Our experience of camping sur la continent is reaching moderate proportions so we may feel entitled to discuss the behavioural patterns of the average camper with mild authority if not a litle humour. In fact I was totting it up and in all we have now spent a total of a shade under 40 weeks in about 30 camp sites in France, Spain and Italy. Not exhaustive if at times ezhausting. I have not counted rented accommodation which would total well over 60 weeks as the exchange with the host environment is very different.
To begin I shall attack the home front. Brits abroad do indeed speak ENG---LISH; that is very loud and slowly. There are some like us who essay a little French (Janet's is rather good actually) but for most of us it would not even have graced our French essays! Franglais and Spanglish is the usual fare; in Itay we tend to fall back on ENG-LISH. This is in contrast to our Dutch and Germand travellers who stick to Dutch and German for the residents and English when they see our registration.. They seem all to speak quite decent, even good English. They seem also to assume this will be true of the French and Spanish but are quickly disillusioned if not dissuaded. But if you greet them as I do on a French site with Bonjour or Buenos Dias in Spain you get a very odd reaction, as if you had somehow committed a great sin and needed to be re-trained immediately. Indeed, some German visitors will not forgive me if I suggest they are positively uncouth when addressed in anything other than English, or a tentative Guten Morgen or whetever.
Arrival on site is also revealing. In general the English are close to unique in accepting the pitch to which they are directed without comment. I admit we do not but with this van? No choice - I choose! The Dutch and Germans will allow themselves to be shown round but will then choose their own spot. The French in France of course will tend to do their own thing and why not. Ditto the Spanish in Spain although we did not see so many of them - they seem to prefer their self-constructed, semi-permanent, not-even-vaguely-mobile mobile units with huge awnings or solid sun shades, terraces, and various garden storage kit. All wired, all drained.
Spanish sites can be a bit tight for space compared to French and especially English sites. Italian are somewhere between but, like Spain are full of permanents. But Spanish sites have, as I said elsewhere, the best loos, indeed entire servicios, of all.
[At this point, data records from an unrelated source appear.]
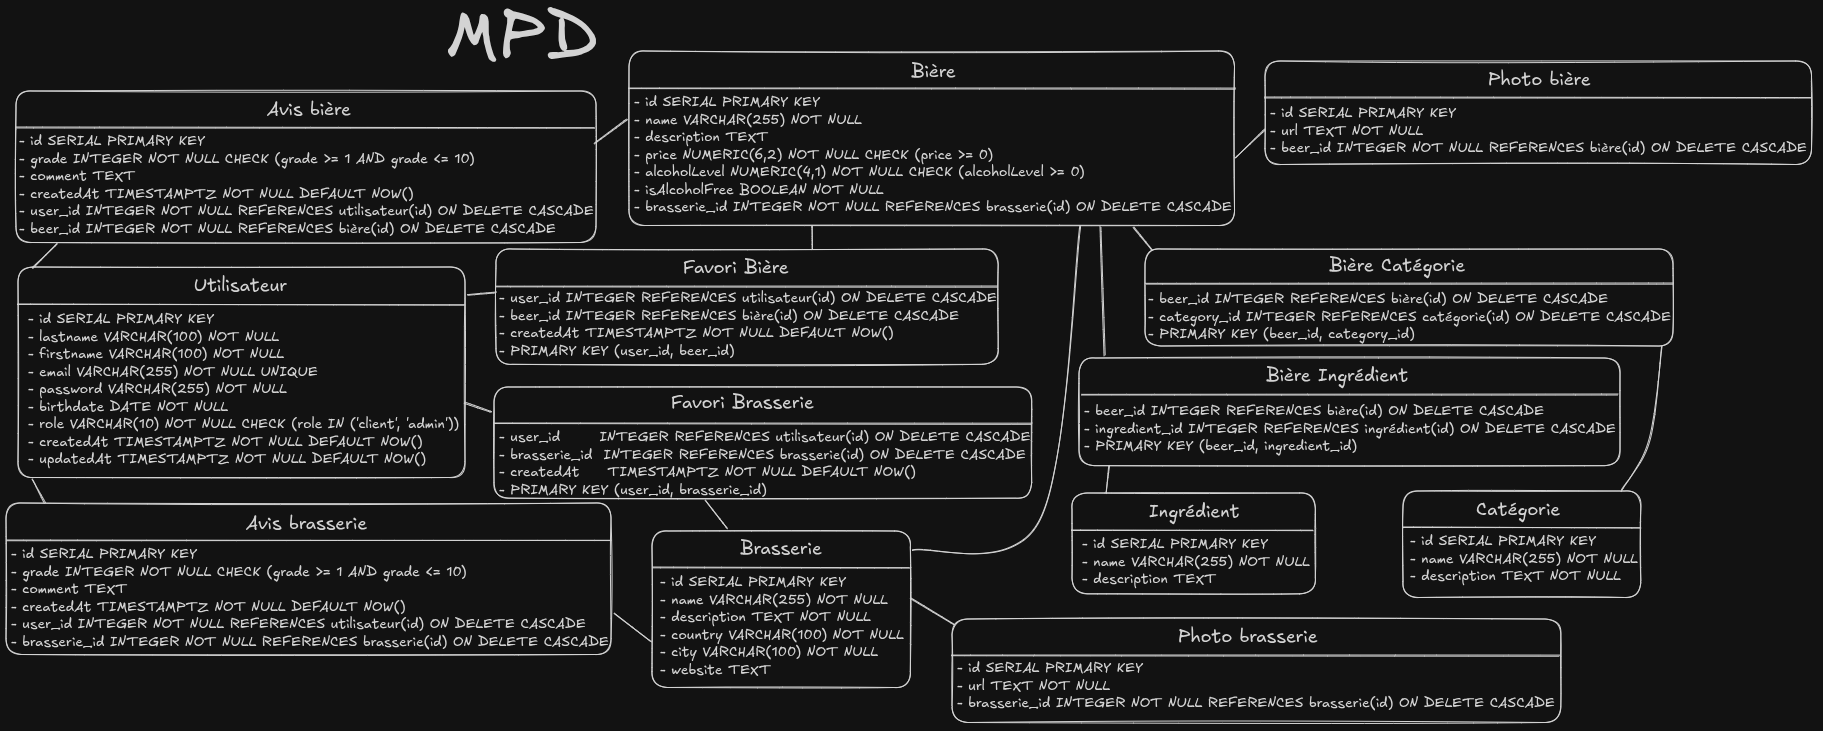
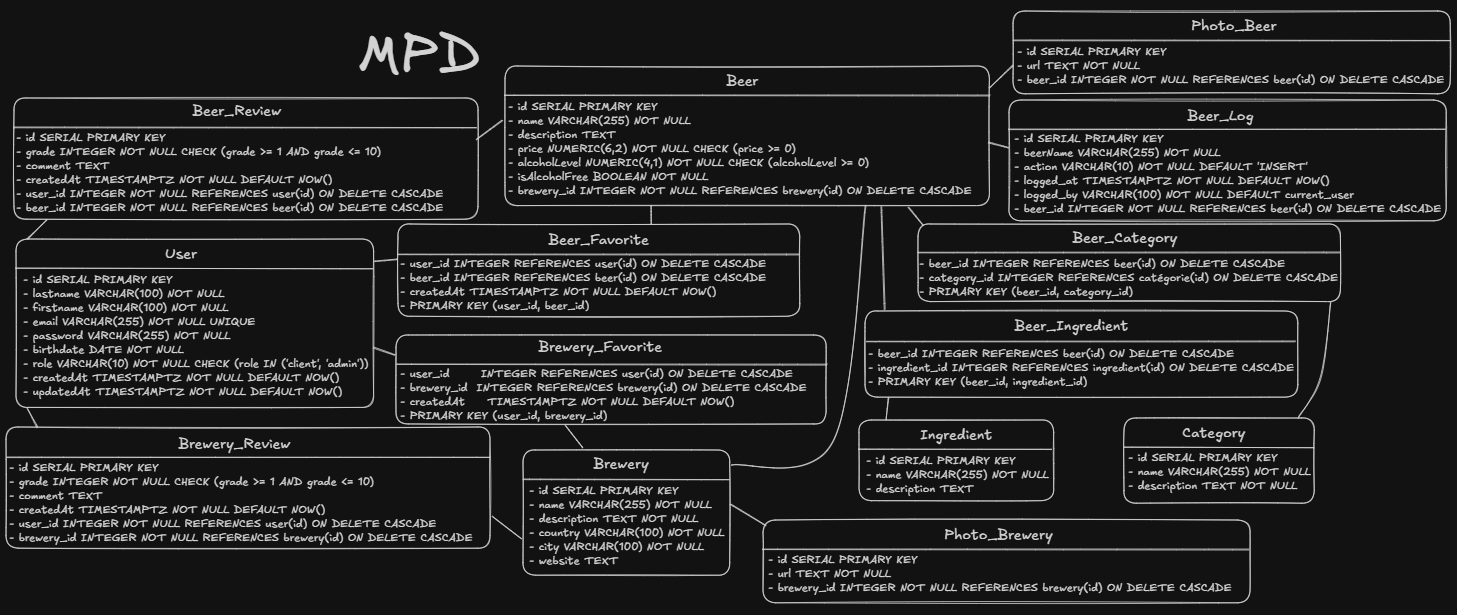
feat: make it work on my Windows PC, few changes in MCD MLD and MPD, add beer_log table

Changed region(s): [[0.0, 0.0, 1.0, 1.0]]

diff --git a/docs/dictionnaire-donnees.md b/docs/dictionnaire-donnees.md
@@ -41,3 +41,9 @@
 | lien_photo_bière             | Url de la photo d'une bière                     | Obligatoire | Texte (url)    | -                                                   |
 | id_photo_brasserie           | Identifiant de la photo d'une brasserie         | Obligatoire | Serial         | Unique, auto-incrémentée, clé primaire              |
 | lien_photo_brasserie         | Url de la photo d'une brasserie                 | Obligatoire | Texte (url)    | -                                                   |
+| id_journal_bière             | Identifiant unique de l'entrée de journal       | Obligatoire | Serial         | Unique, auto-incrémenté, clé primaire               |
+| id_bière_journal             | Référence à la bière insérée                    | Obligatoire | Entier         | Clé étrangère vers bière                            |
+| nom_bière_journal            | Nom de la bière au moment de l'insertion        | Obligatoire | Texte          | Snapshot dénormalisé                                |
+| action_journal               | Type d'opération enregistrée                    | Obligatoire | Texte          | Valeur fixe : INSERT                                |
+| date_journal                 | Horodatage de l'insertion                       | Obligatoire | Date avec fuseau horaire | Auto-générée                            |
+| utilisateur_db_journal       | Rôle PostgreSQL ayant effectué l'insertion      | Obligatoire | Texte          | Auto-généré via current_user                        |

diff --git a/docs/regles-gestion.md b/docs/regles-gestion.md
@@ -52,6 +52,17 @@
 | ------------------------------------------------------------ |
 | Un ingrédient peut concerner aucune, une ou plusieurs bières |
 
+| Journal bière                                                                                                |
+| ------------------------------------------------------------------------------------------------------------ |
+| Toute insertion d'une bière doit être automatiquement enregistrée dans le journal                            |
+| Une entrée de journal doit référencer la bière insérée                                                       |
+| Une entrée de journal doit conserver le nom de la bière au moment de l'insertion                             |
+| Une entrée de journal doit enregistrer l'horodatage exact de l'insertion                                     |
+| Une entrée de journal ne peut pas être modifiée après sa création                                            |
+| Une entrée de journal ne peut pas être supprimée manuellement                                                |
+| Si une bière est supprimée, ses entrées de journal le sont aussi (CASCADE)                                   |
+| L'enregistrement dans le journal est déclenché automatiquement par la base de données, pas par l'application |
+
 | Avis Bière                                                               |
 | ------------------------------------------------------------------------ |
 | Un avis peut avoir un commentaire (facultatif)                           |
The continentals prefer their motor homes, especially the Dutch but they rarely stay long anywhere but on the Med so they arrive late p.m., set up, gather together, talk endlessly, eat sparingly, sleep early and disappear soon after the morning dew. The Germans are similar but less inclined to group up so the chat is quieter. Sadly neither language is very pretty to listen to and, like us, they laugh too loudly and not often. The French and Spanish do not group at all but they tend to be cheery, laughing a lot especially the Spanish in Spain - don't see enough of them out of their own country to comment. The English of course do tend to congregate but converse? That English reserve seems to forbid more than a hello and a wave. Dogs of course are great ice breakers but the usual limit of exchange is - where you been; where you going; when you going; where you live. That's about it really.
Life long campsite friendships are unlikely on the sort of tour we take as for most of the time our campsites are either other people transit camps (sun-seeking southboud/ sun-drenched northbound) or too far off the beaten track anyway out of season. Usually it is the Dutch who want to exchange email addresses, aklthough I have exchanged recently weith a Brit. And there was the charming couple from Warrington on their first tour who asked and got help and advice but then suddenly left without warning. They were so worried about tripping over their (huge UK like mine) satellite dish that they ringed it with the empty 5 litre water bottles that I assume they had gathered on their trip. By the time we met up at Haro in la Rioja they had seven of the ruddy things round this dish! They must have entirely filled the inside of their motor home when they travelled!
Many of our fellow campers don't seem to go anywhere much. Obj=viously those who only stop the night have no time. But whenever I talk to them it turns out that either they have often stopped one night on this site or it is their first time in this area. How can they just pass through? The whol point of a caravan or a camper is freedom to explore. So why don't they explore? We have begun to notice that the Germans seem always to shop in Lidll - that's about as barren as seeking out a Tesco when in France! We have been in a Lidly over here and it is EXACTKY the same as in the UK. same layout, same stock, same tedious set up and same total lack of chech out staff howvere busy it is. Mind you, we coukld save a bob or two and it would make a change - it is Greman and we hardkly ever use them at home!